As for the thorny issue of Jerusalem, Greenblatt echoed Netanyahu by asserting that “no international consensus or interpretation of international law will persuade the United States or Israel that a city in which Jews have lived and worshipped for nearly 3,000 years and has been the capital of the Jewish State for 70 years, is not—today and forever—the capital of Israel.”
Both U.S. Ambassador to Israel David Friedman, who has enjoyed an outsized influence on U.S. Mideast policy, and Secretary of State Mike Pompeo have also been guided by biblical scripture in their understanding of Washington’s policy priorities for Israel and Palestine. Last spring, Pompeo broke with decades of practice by being the first secretary of state to officially visit the Western Wall while accompanied by Netanyahu, thus giving a nod of support to Israel’s assertion of sovereignty over Arab East Jerusalem. During that trip, Pompeo stated in an interview with the Christian Broadcasting Network that his “task” at the State Department is “informed by [his] understanding of [his] faith.” Replying to a question as to whether God had sent Trump to protect the Jewish people from Iran, like Queen Esther in the Bible, he replied it was “possible.”
The insertion of Judeo-Christian faith into official U.S. Mideast policy is dangerous for the prospects of peace. It has not gone unnoticed by Palestinian Muslims and Christians, who watched via satellite as Trump announced his intention to relocate the U.S. embassy to Jerusalem only weeks before Christmas last year.
As problematic as the infusion of religion into the Palestinian-Israeli conflict has been, the Palestinian Authority (PA) has been more concerned with finding ways to respond to both the U.S. funding cuts and Israel’s withholding of Palestinian tax revenues. U.S.-sponsored peace talks have been abandoned in favor of strategies for separating the West Bank from Israel and ending Palestinian dependency on the Israelis and the Oslo framework’s economic protocol.
In July, Palestinian Authority President Mahmoud Abbas announced that the PA intended to suspend all agreements with Israel. A committee composed of the leaders of various political factions came together to look at the legal, economic, and political implications of separating from Israel. One economic measure that has already been taken this year involves ending Palestinian patient transfers to Israeli hospitals. This is apparently having a negative impact on the functioning of these hospitals, which receive approximately $100 million per year in reimbursements from the PA.
Other initiatives have also been implemented, including ending PA recognition of Israel’s civil administration in parts of the West Bank designated as Area C, over which Israel has full security and civil control under the Oslo II Accord, and treating all of the occupied West Bank as Palestinian sovereign territory. The practical effect of this is unclear in light of the PA’s inability to prevent Israeli demolitions in Wadi al-Hummus, a Palestinian neighborhood of Jerusalem that is supposed to be under Palestinian civil and security authority pursuant to the Oslo Accords.
With a Trump administration unable to see the perils of having the Israeli-Palestinian conflict devolve into a religious one, or of having Israel extend its sovereignty over millions of disenfranchised Palestinians, it will be left to the next U.S. administration to try to come up with a way to repair the damage that will have been done.
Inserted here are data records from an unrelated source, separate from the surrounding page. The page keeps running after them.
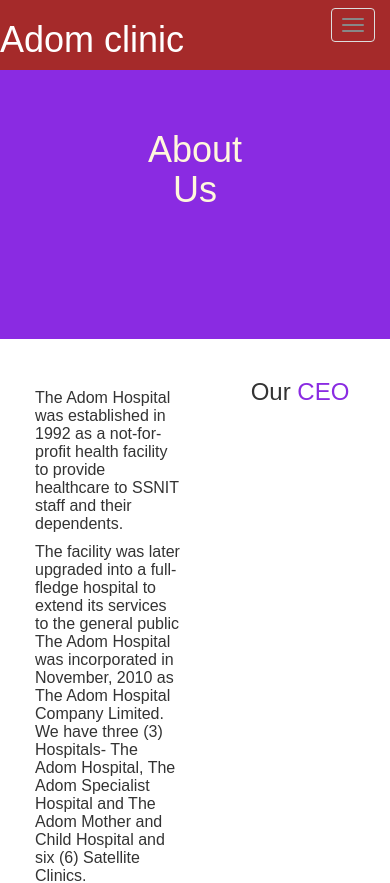
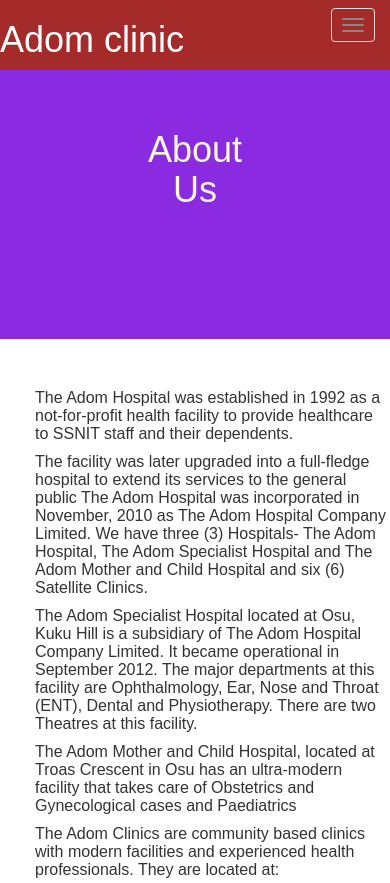
Before and after one commit to Princeantwi2k/Adom-Clinic, a React (Create React App) app: page /about in a window 390 px wide. Shown: the top 883 px of the page. Built offline with nearby package versions, Linux system fonts and the light colour scheme.

Commit message:
added about

```diff
--- a/src/Component/About/About.jsx
+++ b/src/Component/About/About.jsx
@@ -7,9 +7,9 @@
     <div>
       <h1 className="about">About Us</h1>
       <section>
-        <div className="container-fliud">
+        <div className="container-fliud aboutContent">
           <div className="row">
-            <div className="col-xs-6 col-sm-6 col-md-6 content ">
+            <div className="col-xs-12 col-sm-12 col-md-6 content ">
               <p className="tex">
                 The Adom Hospital was established in 1992 as a not-for-profit
                 health facility to provide healthcare to SSNIT staff and their
@@ -49,11 +49,16 @@
                 <li className="list">Pension House Ministries, Accra</li>
               </ul>
             </div>
-            <div className="col-xs-6 col-sm-6 col-md-6 Thumbnail">
+            <div className="col-xs-12 col-sm-12 col-md-6 Thumbnail">
               <h3 style={{ textAlign: `center`, paddingTop: `20px` }}>
                 Our<span style={{ color: `blueviolet` }}> CEO</span>
               </h3>
-              <img src={pic10} alt="CEO" className="picture" />
+              <img
+                src={pic10}
+                alt="CEO"
+                className="picture"
+                data-aos="zoom-in-left"
+              />
             </div>
           </div>
         </div>
--- a/src/Component/About/about.css
+++ b/src/Component/About/about.css
@@ -25,11 +25,13 @@
 }
 @media screen and (max-width: 480px) {
   .about {
-    display: inline-block;
     margin: 0%;
     text-align: center;
     padding: 130px;
     background-color: blueviolet;
     color: cornsilk;
   }
+  .aboutContent {
+    display: inline-block;
+  }
 }
```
If there is anything good in the present situation it lies in the absolute clarity of the moral choice: The United States will either have to accept conquest as a lawful way for states to expand their borders; or will it have to uphold international legality and the rule of law.
Hopefully, for the next administration, the answer won’t come down to one of biblical interpretation.